── Records provided

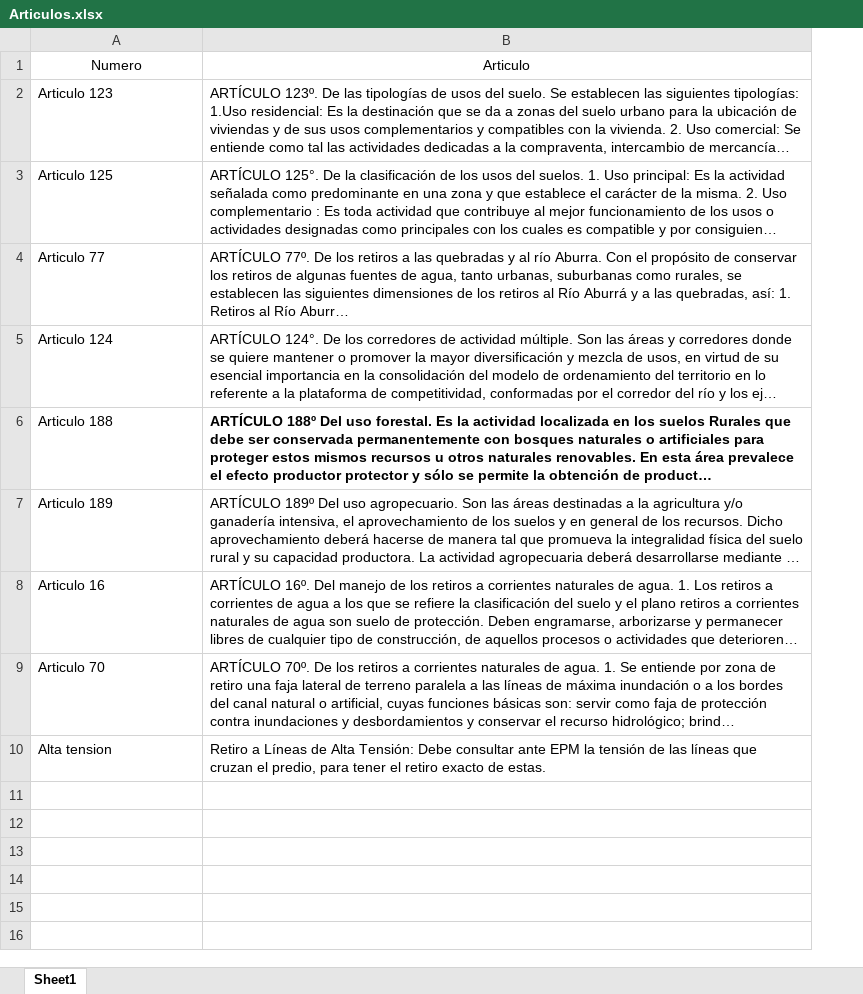
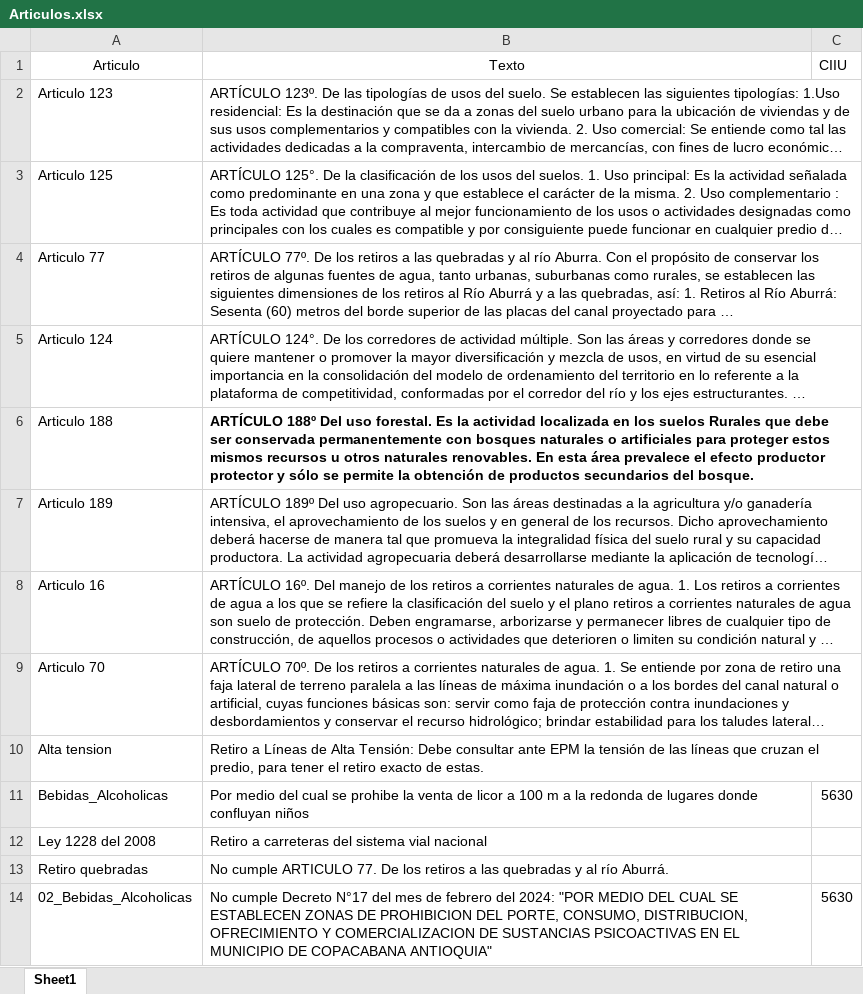
Before and after one commit to Santiagovelasquez119/Alcaldia, an Excel workbook: Bases de datos/Articulos.xlsx, sheet Sheet1, drawn as a sheet; long unchanged cells end in …; values as stored, in another font and other column widths than the file's, no borders; removed rows and columns are numbered as before the commit, all else as after; the diff names each change by its address in the sheet, - before the commit and + after, or states it on an @@ line.

```diff
--- a/Bases de datos/Articulos.xlsx (sheet Sheet1)
+++ b/Bases de datos/Articulos.xlsx (sheet Sheet1)
+column C, empty
-row 1: Numero | Articulo
+row 1: Articulo | Texto | CIIU
+row 11: Bebidas_Alcoholicas | Por medio del cual se prohibe la venta de licor a 100 m a la redonda de lugares donde confluyan niños | 5630
+row 12: Ley 1228 del 2008 | Retiro a carreteras del sistema vial nacional
+row 13: Retiro quebradas | No cumple ARTICULO 77. De los retiros a las quebradas y al río Aburrá.
+row 14: 02_Bebidas_Alcoholicas | No cumple Decreto N°17 del mes de febrero del 2024: "POR MEDIO DEL CUAL SE ESTABLECEN ZONAS DE PROHIBICION DEL PORTE, CONSUMO, DISTRIBUCION, OFRECIMIENTO Y COMERCIALIZACION DE SUSTANCIAS PSICOACTIVAS EN EL MUNICIPIO DE COPACABANA ANTIOQUIA" | 5630
```
Also changed, not shown: Bases de datos/cod_actividad.xlsx, 3 other files.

────

▶ Directions for this task
Recopy the whole listing above precisely, excluding images.

▶ Output
Before and after one commit to Santiagovelasquez119/Alcaldia, an Excel workbook: Bases de datos/Articulos.xlsx, sheet Sheet1, drawn as a sheet; long unchanged cells end in …; values as stored, in another font and other column widths than the file's, no borders; removed rows and columns are numbered as before the commit, all else as after; the diff names each change by its address in the sheet, - before the commit and + after, or states it on an @@ line.

```diff
--- a/Bases de datos/Articulos.xlsx (sheet Sheet1)
+++ b/Bases de datos/Articulos.xlsx (sheet Sheet1)
+column C, empty
-row 1: Numero | Articulo
+row 1: Articulo | Texto | CIIU
+row 11: Bebidas_Alcoholicas | Por medio del cual se prohibe la venta de licor a 100 m a la redonda de lugares donde confluyan niños | 5630
+row 12: Ley 1228 del 2008 | Retiro a carreteras del sistema vial nacional
+row 13: Retiro quebradas | No cumple ARTICULO 77. De los retiros a las quebradas y al río Aburrá.
+row 14: 02_Bebidas_Alcoholicas | No cumple Decreto N°17 del mes de febrero del 2024: "POR MEDIO DEL CUAL SE ESTABLECEN ZONAS DE PROHIBICION DEL PORTE, CONSUMO, DISTRIBUCION, OFRECIMIENTO Y COMERCIALIZACION DE SUSTANCIAS PSICOACTIVAS EN EL MUNICIPIO DE COPACABANA ANTIOQUIA" | 5630
```
Also changed, not shown: Bases de datos/cod_actividad.xlsx, 3 other files.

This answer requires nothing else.